Equally amazing in an era of gyrating financial markets is how Groner amassed her wealth. It stemmed from a $180 stock purchase she made some seven decades ago, her attorney and long-time friend told the Tribune.
William Marlatt says that in 1935, Groner bought three $60 shares of specially issued Abbott Laboratories stock and never sold them. Groner work as a secretary at Abbott for 43 years. The shares split a number of times over the next seventy years and Groner reinvested the dividends, says Marlatt, who says long before Groner passed away, her initial stock purchase had become a fortune.
"She did not have the (material) needs that other people have," Marlatt told the Tribune. "She could have lived in any house in Lake Forest but she chose not to."
And about that modest, white shingle house that Groner lived quietly in for years? She left that to the college, as well. It will be turned into "Grace's Cottage," a living quarters for women who receive foundation scholarships.
Lake Forest wasn't the only college surprised by a generous donation during the recession. In the spring of 2009, at least nine American universities received donations of well more than $1 million each from anonymous donors, the Associated Press reported.

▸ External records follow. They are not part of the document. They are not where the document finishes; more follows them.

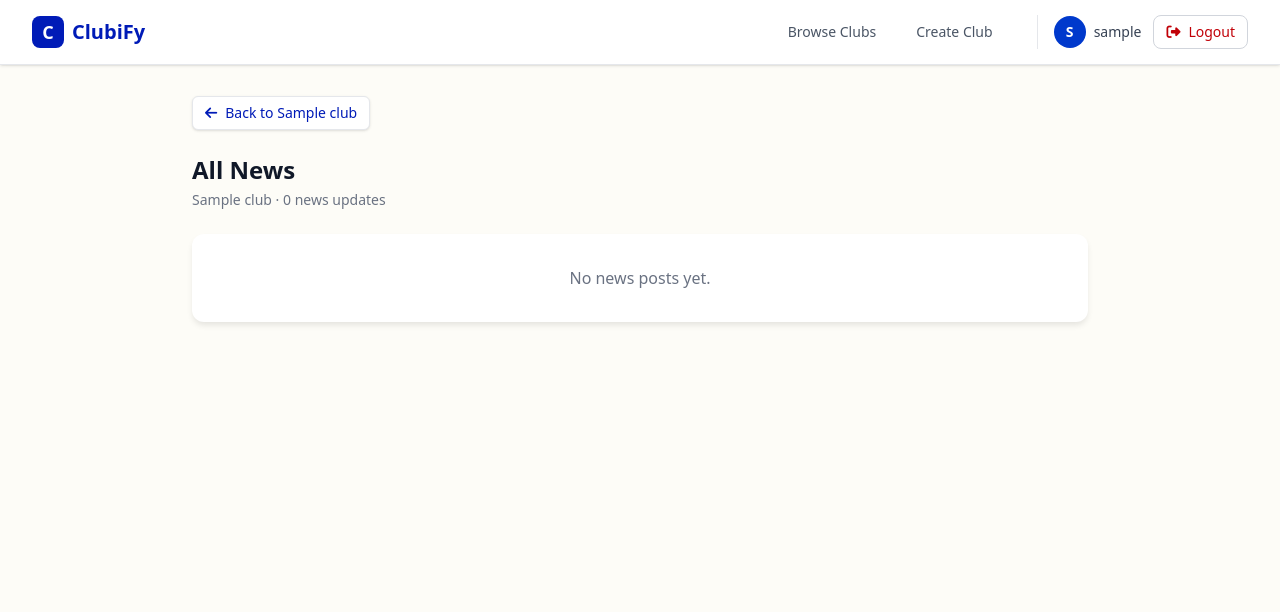
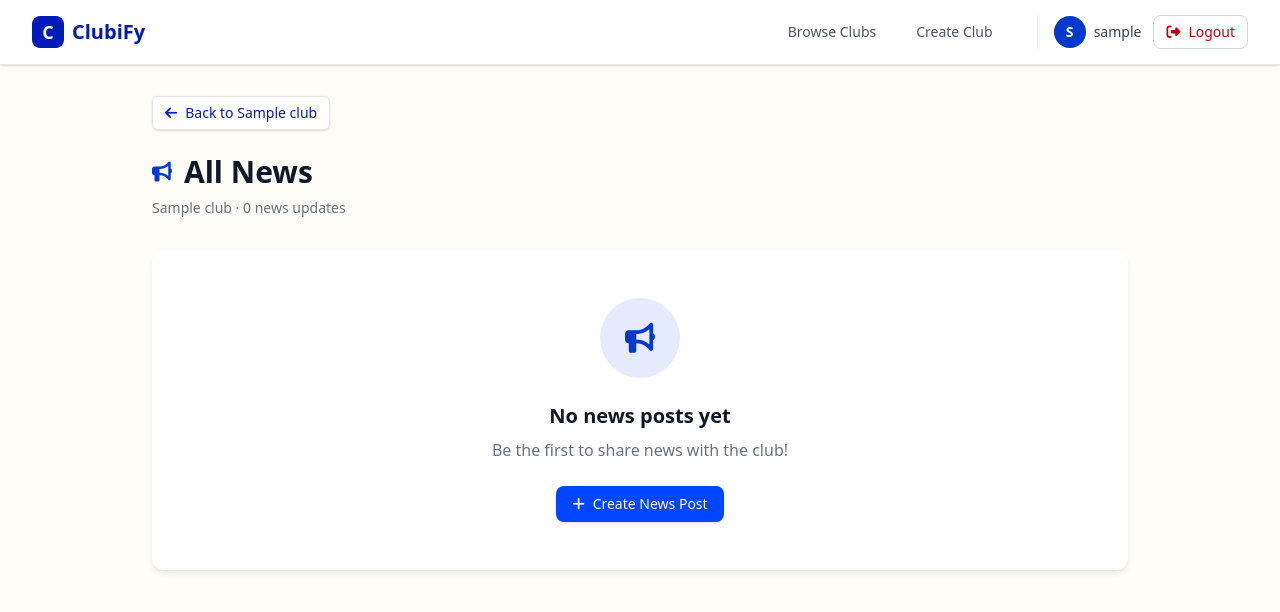
Before and after one commit to Radib-BK/ClubiFy, a Django app: a page that uses posts/templates/posts/post_list.html in a window 1280 px wide. Shown: the top 612 px of the page. Run offline with Django 4.2, Linux system fonts and the light colour scheme; a user stored in the database is signed in; tables that the repository leaves empty hold one stand-in row (values such as "Sample post"); style sheets or scripts are compiled from the project's sources.

Commit message:
Better UI the Post List pages

```diff
--- a/clubify/urls.py
+++ b/clubify/urls.py
@@ -1,12 +1,12 @@
 """clubify URL Configuration"""
 from django.contrib import admin
 from django.urls import path, include
-from django.views.generic import RedirectView
+from clubs.views import ClubListView
 
 urlpatterns = [
     path('admin/', admin.site.urls),
     path('accounts/', include('accounts.urls')),
-    path('', RedirectView.as_view(url='/clubs/', permanent=False), name='home'),
+    path('', ClubListView.as_view(), name='home'),
     path('clubs/', include('clubs.urls')),
     path('', include('memberships.urls')),
     path('', include('posts.urls')),
--- a/posts/templates/posts/post_list.html
+++ b/posts/templates/posts/post_list.html
@@ -5,7 +5,7 @@
 {% endblock %}
 
 {% block content %}
-<div class="max-w-4xl mx-auto">
+<div class="max-w-5xl mx-auto px-4 sm:px-6">
     <!-- Back to club -->
     <div class="mb-6">
         <a href="{% url 'clubs:club_detail' slug=club.slug %}" class="inline-flex items-center gap-2 text-primary-700 hover:text-primary-800 font-medium text-sm bg-white px-3 py-1.5 rounded-md border border-gray-200 shadow-sm hover:border-primary-300 transition">
@@ -15,41 +15,104 @@
     </div>
 
     <!-- Header -->
-    <div class="mb-6 flex items-center justify-between">
+    <div class="mb-8">
+        <div class="flex flex-col sm:flex-row sm:items-center sm:justify-between gap-4">
             <div>
-            <h1 class="text-2xl font-bold text-gray-900">
+                <div class="flex items-center gap-3 mb-2">
+                    {% if list_type == 'news' %}
+                        <i class="fas fa-bullhorn text-primary-600 text-xl"></i>
+                    {% else %}
+                        <i class="fas fa-blog text-primary-600 text-xl"></i>
+                    {% endif %}
+                    <h1 class="text-3xl font-bold text-gray-900">
                         {% if list_type == 'news' %}All News{% else %}All Blog Posts{% endif %}
                     </h1>
-            <p class="text-gray-500 text-sm mt-1">
+                </div>
+                <p class="text-gray-500 text-sm">
                     {{ club.name }} · {{ posts|length }} {% if list_type == 'news' %}news update{% else %}blog post{% endif %}{{ posts|length|pluralize }}
                 </p>
             </div>
         </div>
+    </div>
 
     {% if posts %}
-        <div class="space-y-4">
+        <div class="space-y-6">
             {% for post in posts %}
-            <a href="{% url 'posts:post_detail' slug=club.slug post_id=post.id %}"
-               class="block card p-4 hover:shadow-md transition-shadow border border-gray-100">
-                <div class="flex items-center justify-between gap-4">
-                    <div>
-                        <h2 class="font-semibold text-gray-900 hover:text-primary-600">{{ post.title }}</h2>
-                        <p class="text-sm text-gray-600 mt-1 line-clamp-2">{{ post.body|truncatewords:30 }}</p>
+            <article class="card p-6 hover:shadow-lg transition-all duration-200 border border-gray-100 group">
+                <a href="{% url 'posts:post_detail' slug=club.slug post_id=post.id %}" class="block">
+                    <!-- Post Type Badge -->
+                    <div class="mb-4">
+                        {% if post.is_news %}
+                            <span class="inline-flex items-center gap-1.5 px-3 py-1 bg-primary-100 text-primary-700 rounded-full text-xs font-medium">
+                                <i class="fas fa-bullhorn text-xs"></i>
+                                <span>News</span>
+                            </span>
+                        {% else %}
+                            <span class="inline-flex items-center gap-1.5 px-3 py-1 bg-gray-100 text-gray-700 rounded-full text-xs font-medium">
+                                <i class="fas fa-blog text-xs"></i>
+                                <span>Blog</span>
+                            </span>
+                        {% endif %}
                     </div>
-                    <div class="text-right text-xs text-gray-400 whitespace-nowrap">
-                        <p>{{ post.created_at|date:"M j, Y" }}</p>
-                        <p class="mt-1 text-gray-500">By {{ post.author.username }}</p>
+
+                    <!-- Title -->
+                    <h2 class="text-xl font-semibold text-gray-900 group-hover:text-primary-600 transition-colors mb-3">
+                        {{ post.title }}
+                    </h2>
+
+                    <!-- Excerpt -->
+                    <p class="text-gray-600 text-sm leading-relaxed mb-4 line-clamp-3">
+                        {{ post.body|truncatewords:40 }}
+                    </p>
+
+                    <!-- Meta Information -->
+                    <div class="flex flex-wrap items-center gap-4 pt-4 border-t border-gray-100">
+                        <div class="flex items-center gap-2">
+                            <div class="w-8 h-8 rounded-full flex items-center justify-center flex-shrink-0" style="background-color: var(--color-primary-500, #0046FF);">
+                                <span class="text-white font-semibold text-xs">
+                                    {{ post.author.username|slice:":1"|upper }}
+                                </span>
                             </div>
+                            <span class="text-sm text-gray-700 font-medium">{{ post.author.username }}</span>
+                        </div>
+                        <span class="text-gray-400">·</span>
+                        <span class="text-sm text-gray-500">{{ post.created_at|date:"M j, Y" }}</span>
+                        <span class="text-gray-400">·</span>
+                        <span class="text-sm text-primary-600 group-hover:text-primary-700 font-medium flex items-center gap-1">
+                            Read more
+                            <i class="fas fa-arrow-right text-xs transition-transform group-hover:translate-x-1"></i>
+                        </span>
                     </div>
                 </a>
+            </article>
             {% endfor %}
         </div>
     {% else %}
-        <div class="card p-8 text-center text-gray-500">
+        <!-- Empty State -->
+        <div class="card p-12 text-center">
+            <div class="w-20 h-20 mx-auto mb-6 rounded-full flex items-center justify-center" style="background-color: var(--color-primary-50, #e6ebff);">
                 {% if list_type == 'news' %}
-                <p>No news posts yet.</p>
+                    <i class="fas fa-bullhorn text-primary-600 text-3xl"></i>
                 {% else %}
-                <p>No blog posts yet.</p>
+                    <i class="fas fa-blog text-primary-600 text-3xl"></i>
+                {% endif %}
+            </div>
+            <h3 class="text-xl font-semibold text-gray-900 mb-2">
+                {% if list_type == 'news' %}No news posts yet{% else %}No blog posts yet{% endif %}
+            </h3>
+            <p class="text-gray-500 mb-6">
+                {% if list_type == 'news' %}
+                    Be the first to share news with the club!
+                {% else %}
+                    Be the first to write a blog post!
+                {% endif %}
+            </p>
+            {% if membership %}
+                <a href="{% url 'posts:create_post' slug=club.slug %}{% if list_type == 'news' %}?type=news{% endif %}"
+                   class="inline-flex items-center gap-2 px-4 py-2 bg-primary-500 text-white text-sm font-medium rounded-lg hover:bg-primary-600 transition-colors shadow-sm">
+                    <i class="fas fa-plus"></i>
+                    <span>Create {% if list_type == 'news' %}News{% else %}Blog{% endif %} Post</span>
+                </a>
             {% endif %}
         </div>
     {% endif %}
```
Lines whose indentation alone changed are shown as unchanged.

The donations ranged in size from $1.5 million for the University of North Carolina-Asheville to $8 million for Purdue University in Indiana.
"We are just so overwhelmed by the generosity of this anonymous donor's gift," Purdue spokeswoman Jeanne Norberg told ABC News. "And it really reinforces, I think, the goodness of people that is just so uplifting for us." At the University of Southern Mississippi -- which received $6 million from an anonymous donor in March -- the gift came in the nick of time.
David Wolf, USM's vice president for advancement, said that the recession and faltering stock market had forced the university to cut back on scholarships.
"A number of our endowed scholarships will not be able to produce this year any earnings to provide scholarships," he said. "The timing of this gift couldn't be any more meaningful to a university like ours so we could pick up the slack and continue to grow."
Then there's Danny Cottrell, the owner of a pharmacy in a tiny town in southern Alabama.
He decided last year that the town of Brewton needed its own stimulus and that his 24 employees deserved a little something extra. So he doled out $16,000 in cash bonuses. Every full-time worker got $700 and every part-time employee got $300.
Cottrell asked only that his workers donate 15 percent to a charity or somebody who was in worse shape than they were, and then take the rest and spend it at local businesses. To track the local impact of his "stimulus," Cottrell handed out the bonuses in $2 bills.
"I handed them their $2 bills and turned them loose," he told ABC News. "They've done a good job. I've been very pleased. They bought into it. It's really been a lot of fun. It's sort of taken on a life of its own."
The money has been spent on clothing, livestock feed, auto parts and at restaurants and bakeries in the town of roughly 5,500 people.
"A lot of them were businesses that they had never been to before," Cottrell said. "They're like everybody else. They're immediately attracted to the big-box stores."